(Change detection data)

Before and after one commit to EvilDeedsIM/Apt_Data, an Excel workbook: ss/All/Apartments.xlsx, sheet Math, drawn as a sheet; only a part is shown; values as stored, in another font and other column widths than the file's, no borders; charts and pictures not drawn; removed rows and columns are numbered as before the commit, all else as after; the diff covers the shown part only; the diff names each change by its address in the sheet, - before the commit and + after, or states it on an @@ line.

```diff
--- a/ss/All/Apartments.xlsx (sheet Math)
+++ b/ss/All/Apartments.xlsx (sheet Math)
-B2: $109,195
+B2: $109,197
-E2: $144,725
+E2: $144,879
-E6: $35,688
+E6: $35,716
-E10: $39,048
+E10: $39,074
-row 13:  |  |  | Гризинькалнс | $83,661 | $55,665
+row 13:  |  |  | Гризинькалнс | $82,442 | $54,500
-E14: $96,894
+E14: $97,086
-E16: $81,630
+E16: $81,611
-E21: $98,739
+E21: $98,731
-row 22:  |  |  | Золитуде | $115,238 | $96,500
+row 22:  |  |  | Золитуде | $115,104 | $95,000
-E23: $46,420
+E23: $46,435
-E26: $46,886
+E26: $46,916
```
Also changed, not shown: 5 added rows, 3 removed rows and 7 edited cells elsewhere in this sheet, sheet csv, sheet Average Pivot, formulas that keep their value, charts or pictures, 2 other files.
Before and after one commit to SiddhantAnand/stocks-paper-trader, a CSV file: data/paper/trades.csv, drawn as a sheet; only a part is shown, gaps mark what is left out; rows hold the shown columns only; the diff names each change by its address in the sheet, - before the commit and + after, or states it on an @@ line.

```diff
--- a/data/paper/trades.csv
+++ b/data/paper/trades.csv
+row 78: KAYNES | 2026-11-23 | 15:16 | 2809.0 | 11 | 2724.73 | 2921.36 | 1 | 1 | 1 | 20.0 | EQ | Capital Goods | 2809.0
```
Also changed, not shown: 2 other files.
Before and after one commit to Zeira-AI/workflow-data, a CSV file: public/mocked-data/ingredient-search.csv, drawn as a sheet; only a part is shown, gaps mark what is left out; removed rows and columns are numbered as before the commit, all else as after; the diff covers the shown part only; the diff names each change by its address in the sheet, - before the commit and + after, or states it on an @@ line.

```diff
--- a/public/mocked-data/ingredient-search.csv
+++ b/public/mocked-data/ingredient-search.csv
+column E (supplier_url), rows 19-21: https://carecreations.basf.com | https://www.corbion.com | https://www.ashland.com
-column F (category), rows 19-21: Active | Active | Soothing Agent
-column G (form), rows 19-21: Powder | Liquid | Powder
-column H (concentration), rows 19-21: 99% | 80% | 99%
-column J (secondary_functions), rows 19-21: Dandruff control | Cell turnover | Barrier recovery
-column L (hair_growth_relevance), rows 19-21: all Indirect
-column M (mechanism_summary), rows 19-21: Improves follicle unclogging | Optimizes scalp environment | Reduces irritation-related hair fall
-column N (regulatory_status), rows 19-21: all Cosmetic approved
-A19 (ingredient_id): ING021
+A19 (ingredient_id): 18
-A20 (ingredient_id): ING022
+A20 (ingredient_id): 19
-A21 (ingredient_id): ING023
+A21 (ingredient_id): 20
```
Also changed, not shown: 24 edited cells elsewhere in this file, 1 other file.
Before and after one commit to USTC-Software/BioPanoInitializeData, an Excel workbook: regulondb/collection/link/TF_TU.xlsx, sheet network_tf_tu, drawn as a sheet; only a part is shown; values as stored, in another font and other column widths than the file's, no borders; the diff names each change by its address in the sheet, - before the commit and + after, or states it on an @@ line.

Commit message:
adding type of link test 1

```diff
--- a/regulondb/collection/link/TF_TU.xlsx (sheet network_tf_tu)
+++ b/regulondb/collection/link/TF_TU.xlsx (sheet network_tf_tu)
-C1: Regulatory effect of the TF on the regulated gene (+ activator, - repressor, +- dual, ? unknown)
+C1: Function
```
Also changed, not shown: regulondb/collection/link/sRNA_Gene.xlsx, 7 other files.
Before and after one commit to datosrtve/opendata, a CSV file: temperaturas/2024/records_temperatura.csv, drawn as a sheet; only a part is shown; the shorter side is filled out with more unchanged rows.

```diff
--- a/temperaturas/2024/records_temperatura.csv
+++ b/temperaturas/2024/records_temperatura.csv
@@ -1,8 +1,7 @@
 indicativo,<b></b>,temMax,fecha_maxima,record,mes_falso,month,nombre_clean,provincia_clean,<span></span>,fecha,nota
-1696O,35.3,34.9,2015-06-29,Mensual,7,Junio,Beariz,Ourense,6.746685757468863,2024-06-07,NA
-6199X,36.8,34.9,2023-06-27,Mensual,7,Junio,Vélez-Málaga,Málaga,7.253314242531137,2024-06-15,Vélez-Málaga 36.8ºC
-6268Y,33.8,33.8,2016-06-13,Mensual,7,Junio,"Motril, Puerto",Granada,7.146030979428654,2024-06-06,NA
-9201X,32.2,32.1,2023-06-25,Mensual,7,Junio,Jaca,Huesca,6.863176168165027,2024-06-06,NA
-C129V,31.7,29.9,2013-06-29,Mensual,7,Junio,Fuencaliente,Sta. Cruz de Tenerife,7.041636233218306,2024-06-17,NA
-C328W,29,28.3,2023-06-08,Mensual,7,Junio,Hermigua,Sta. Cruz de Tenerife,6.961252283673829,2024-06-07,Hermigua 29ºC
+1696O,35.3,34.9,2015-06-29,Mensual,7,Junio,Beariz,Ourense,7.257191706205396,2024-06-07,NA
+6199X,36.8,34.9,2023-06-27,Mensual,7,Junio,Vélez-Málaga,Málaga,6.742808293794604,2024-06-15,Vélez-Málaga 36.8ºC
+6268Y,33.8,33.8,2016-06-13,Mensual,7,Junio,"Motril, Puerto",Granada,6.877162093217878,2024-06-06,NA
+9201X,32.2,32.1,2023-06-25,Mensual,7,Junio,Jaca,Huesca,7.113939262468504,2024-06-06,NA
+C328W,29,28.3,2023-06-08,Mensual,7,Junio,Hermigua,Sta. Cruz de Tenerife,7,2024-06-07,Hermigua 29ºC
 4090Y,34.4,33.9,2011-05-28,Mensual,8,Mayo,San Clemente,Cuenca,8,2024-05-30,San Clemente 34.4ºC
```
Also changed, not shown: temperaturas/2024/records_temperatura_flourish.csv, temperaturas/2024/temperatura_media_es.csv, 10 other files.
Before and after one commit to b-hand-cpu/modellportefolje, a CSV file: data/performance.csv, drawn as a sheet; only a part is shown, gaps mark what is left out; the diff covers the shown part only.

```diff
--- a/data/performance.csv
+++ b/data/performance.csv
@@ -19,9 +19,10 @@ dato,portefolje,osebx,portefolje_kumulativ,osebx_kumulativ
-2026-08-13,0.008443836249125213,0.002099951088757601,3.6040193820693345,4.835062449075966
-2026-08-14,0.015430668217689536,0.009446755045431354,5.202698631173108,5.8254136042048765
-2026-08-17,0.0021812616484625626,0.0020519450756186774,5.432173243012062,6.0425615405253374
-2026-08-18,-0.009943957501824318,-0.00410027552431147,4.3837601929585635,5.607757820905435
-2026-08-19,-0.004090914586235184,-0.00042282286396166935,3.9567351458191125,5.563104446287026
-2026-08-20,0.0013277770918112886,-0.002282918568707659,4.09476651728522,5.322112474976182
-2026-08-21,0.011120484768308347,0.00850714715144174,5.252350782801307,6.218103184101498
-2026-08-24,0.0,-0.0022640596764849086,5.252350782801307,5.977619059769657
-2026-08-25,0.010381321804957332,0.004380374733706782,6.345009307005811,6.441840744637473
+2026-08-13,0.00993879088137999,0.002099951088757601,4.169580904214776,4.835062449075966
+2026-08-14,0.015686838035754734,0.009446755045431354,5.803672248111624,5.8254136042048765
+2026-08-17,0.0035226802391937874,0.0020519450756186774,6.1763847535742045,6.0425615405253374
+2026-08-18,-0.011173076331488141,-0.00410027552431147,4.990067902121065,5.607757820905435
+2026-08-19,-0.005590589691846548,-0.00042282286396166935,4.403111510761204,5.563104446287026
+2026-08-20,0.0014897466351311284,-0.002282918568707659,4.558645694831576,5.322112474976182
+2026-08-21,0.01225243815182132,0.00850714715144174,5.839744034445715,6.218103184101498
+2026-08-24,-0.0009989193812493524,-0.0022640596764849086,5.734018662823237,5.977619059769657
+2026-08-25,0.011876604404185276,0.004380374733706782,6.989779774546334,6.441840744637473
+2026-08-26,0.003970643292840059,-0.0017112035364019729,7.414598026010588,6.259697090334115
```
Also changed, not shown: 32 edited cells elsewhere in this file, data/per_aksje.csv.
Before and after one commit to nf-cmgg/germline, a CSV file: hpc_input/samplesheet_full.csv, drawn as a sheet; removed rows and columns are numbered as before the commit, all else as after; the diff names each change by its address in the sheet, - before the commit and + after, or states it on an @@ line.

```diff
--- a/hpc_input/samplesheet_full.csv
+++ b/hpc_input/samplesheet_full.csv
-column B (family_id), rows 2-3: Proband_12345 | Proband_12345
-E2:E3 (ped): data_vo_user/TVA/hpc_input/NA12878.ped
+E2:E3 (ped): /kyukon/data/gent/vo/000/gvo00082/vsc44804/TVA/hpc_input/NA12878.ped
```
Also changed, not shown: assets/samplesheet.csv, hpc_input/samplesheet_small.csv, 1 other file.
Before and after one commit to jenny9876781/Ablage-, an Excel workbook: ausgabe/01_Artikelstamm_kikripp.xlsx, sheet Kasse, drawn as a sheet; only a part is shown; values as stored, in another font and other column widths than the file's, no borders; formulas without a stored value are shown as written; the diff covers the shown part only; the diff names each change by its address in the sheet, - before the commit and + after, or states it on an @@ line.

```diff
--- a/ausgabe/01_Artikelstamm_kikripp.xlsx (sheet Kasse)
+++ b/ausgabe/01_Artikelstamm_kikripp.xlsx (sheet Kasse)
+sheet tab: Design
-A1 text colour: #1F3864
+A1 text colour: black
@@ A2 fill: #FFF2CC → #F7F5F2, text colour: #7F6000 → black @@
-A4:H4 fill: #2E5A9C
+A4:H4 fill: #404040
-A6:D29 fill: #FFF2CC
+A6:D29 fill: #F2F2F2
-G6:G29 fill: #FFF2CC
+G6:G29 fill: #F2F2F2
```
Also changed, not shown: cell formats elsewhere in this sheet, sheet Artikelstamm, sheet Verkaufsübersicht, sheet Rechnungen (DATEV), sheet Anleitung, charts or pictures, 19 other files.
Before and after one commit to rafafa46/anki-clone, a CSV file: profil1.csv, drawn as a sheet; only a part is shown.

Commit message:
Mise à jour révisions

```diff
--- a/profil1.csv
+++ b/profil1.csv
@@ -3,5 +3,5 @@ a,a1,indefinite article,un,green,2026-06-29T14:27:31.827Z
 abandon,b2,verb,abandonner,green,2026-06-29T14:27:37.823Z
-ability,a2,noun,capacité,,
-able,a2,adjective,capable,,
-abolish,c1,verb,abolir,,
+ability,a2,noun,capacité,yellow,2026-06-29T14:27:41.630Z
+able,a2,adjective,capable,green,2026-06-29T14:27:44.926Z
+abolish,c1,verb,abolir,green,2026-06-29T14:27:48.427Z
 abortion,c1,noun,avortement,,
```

## YOUR ASSIGNMENT
From the records above, pick out and copy each line holding the word "this".

## TASK OUTPUT
Also changed, not shown: 5 added rows, 3 removed rows and 7 edited cells elsewhere in this sheet, sheet csv, sheet Average Pivot, formulas that keep their value, charts or pictures, 2 other files.
Also changed, not shown: 24 edited cells elsewhere in this file, 1 other file.
Also changed, not shown: 32 edited cells elsewhere in this file, data/per_aksje.csv.
Also changed, not shown: cell formats elsewhere in this sheet, sheet Artikelstamm, sheet Verkaufsübersicht, sheet Rechnungen (DATEV), sheet Anleitung, charts or pictures, 19 other files.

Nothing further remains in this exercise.